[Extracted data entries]
##############################
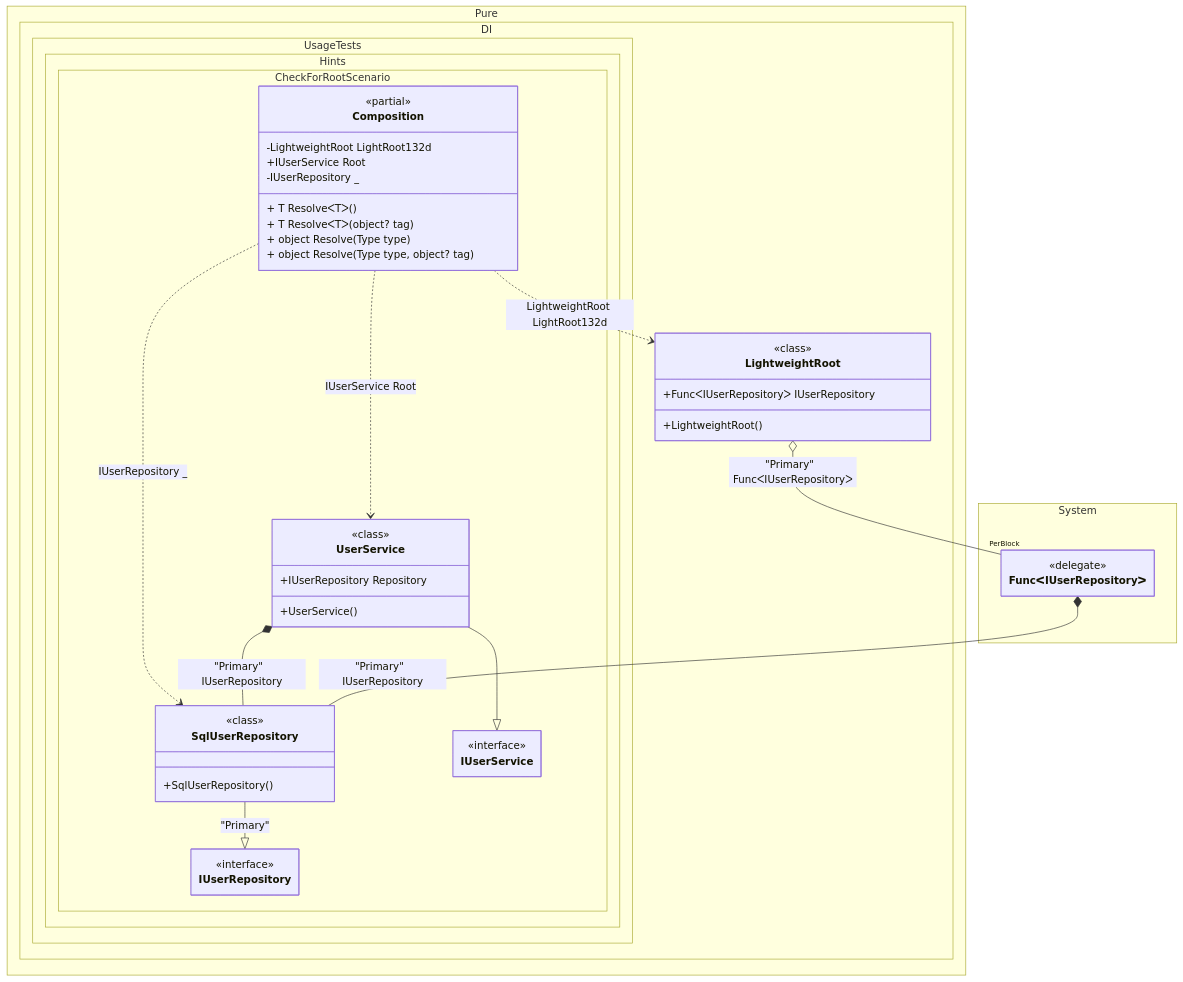
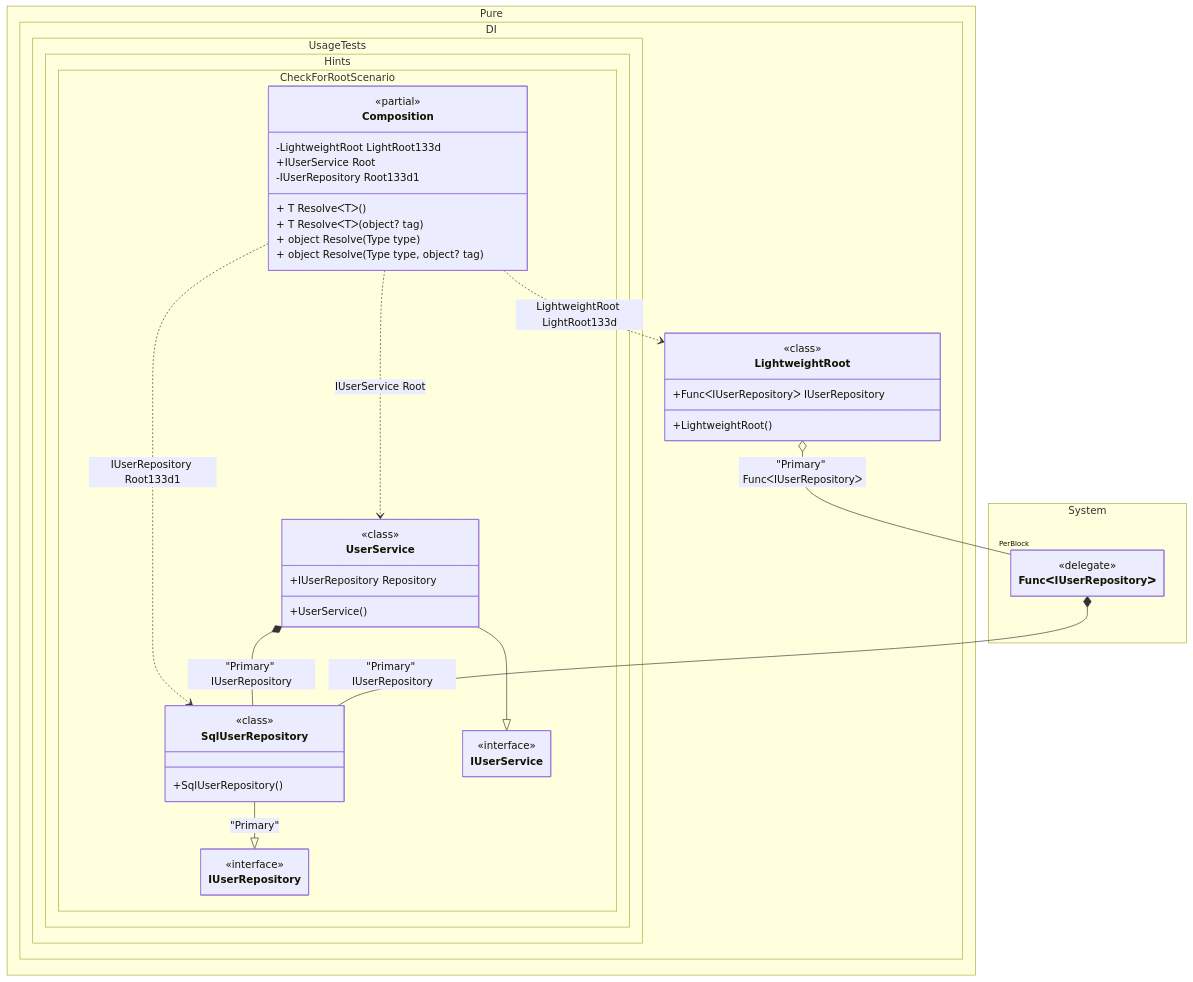
The diagram in readme/check-for-a-root.md (MaiKuraki/Pure.DI), drawn with Mermaid before and after one commit. The commit also changed 152 other files, not shown here.

````diff
--- a/readme/check-for-a-root.md
+++ b/readme/check-for-a-root.md
@@ -305,57 +305,55 @@
 ```mermaid
 ---
  config:
-  maxTextSize: 2147483647
-  maxEdges: 2147483647
   class:
    hideEmptyMembersBox: true
 ---
 classDiagram
-	SqlUserRepository --|> IUserRepository : "Primary" 
+	SqlUserRepository --|> IUserRepository : "Primary"
 	UserService --|> IUserService
-	Composition ..> LightweightRoot : LightweightRoot LightRoot132d
+	Composition ..> LightweightRoot : LightweightRoot LightRoot133d
 	Composition ..> UserService : IUserService Root
-	Composition ..> SqlUserRepository : IUserRepository _
-	UserService *--  SqlUserRepository : "Primary"  IUserRepository
-	LightweightRoot o-- "PerBlock" FuncᐸIUserRepositoryᐳ : "Primary"  FuncᐸIUserRepositoryᐳ
-	FuncᐸIUserRepositoryᐳ *--  SqlUserRepository : "Primary"  IUserRepository
+	Composition ..> SqlUserRepository : IUserRepository Root133d1
+	UserService *-- SqlUserRepository : "Primary" IUserRepository
+	LightweightRoot o-- "PerBlock" FuncᐸIUserRepositoryᐳ : "Primary" FuncᐸIUserRepositoryᐳ
+	FuncᐸIUserRepositoryᐳ *-- SqlUserRepository : "Primary" IUserRepository
 	namespace Pure.DI {
 		class LightweightRoot {
 				<<class>>
 			+LightweightRoot()
 			+FuncᐸIUserRepositoryᐳ IUserRepository
 		}
 	}
 	namespace Pure.DI.UsageTests.Hints.CheckForRootScenario {
 		class Composition {
 		<<partial>>
-		-LightweightRoot LightRoot132d
+		-LightweightRoot LightRoot133d
 		+IUserService Root
-		-IUserRepository _
+		-IUserRepository Root133d1
 		+ T ResolveᐸTᐳ()
 		+ T ResolveᐸTᐳ(object? tag)
 		+ object Resolve(Type type)
 		+ object Resolve(Type type, object? tag)
 		}
 		class IUserRepository {
 			<<interface>>
 		}
 		class IUserService {
 			<<interface>>
 		}
 		class SqlUserRepository {
 				<<class>>
 			+SqlUserRepository()
 		}
 		class UserService {
 				<<class>>
 			+UserService()
 			+IUserRepository Repository
 		}
 	}
 	namespace System {
 		class FuncᐸIUserRepositoryᐳ {
 				<<delegate>>
 		}
 	}
 ```
````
##############################
» **Task to carry out**
Every line that holds the word "Type" should be copied from the records above.

» **Reply to the exercise**
 		+ object Resolve(Type type)
 		+ object Resolve(Type type, object? tag)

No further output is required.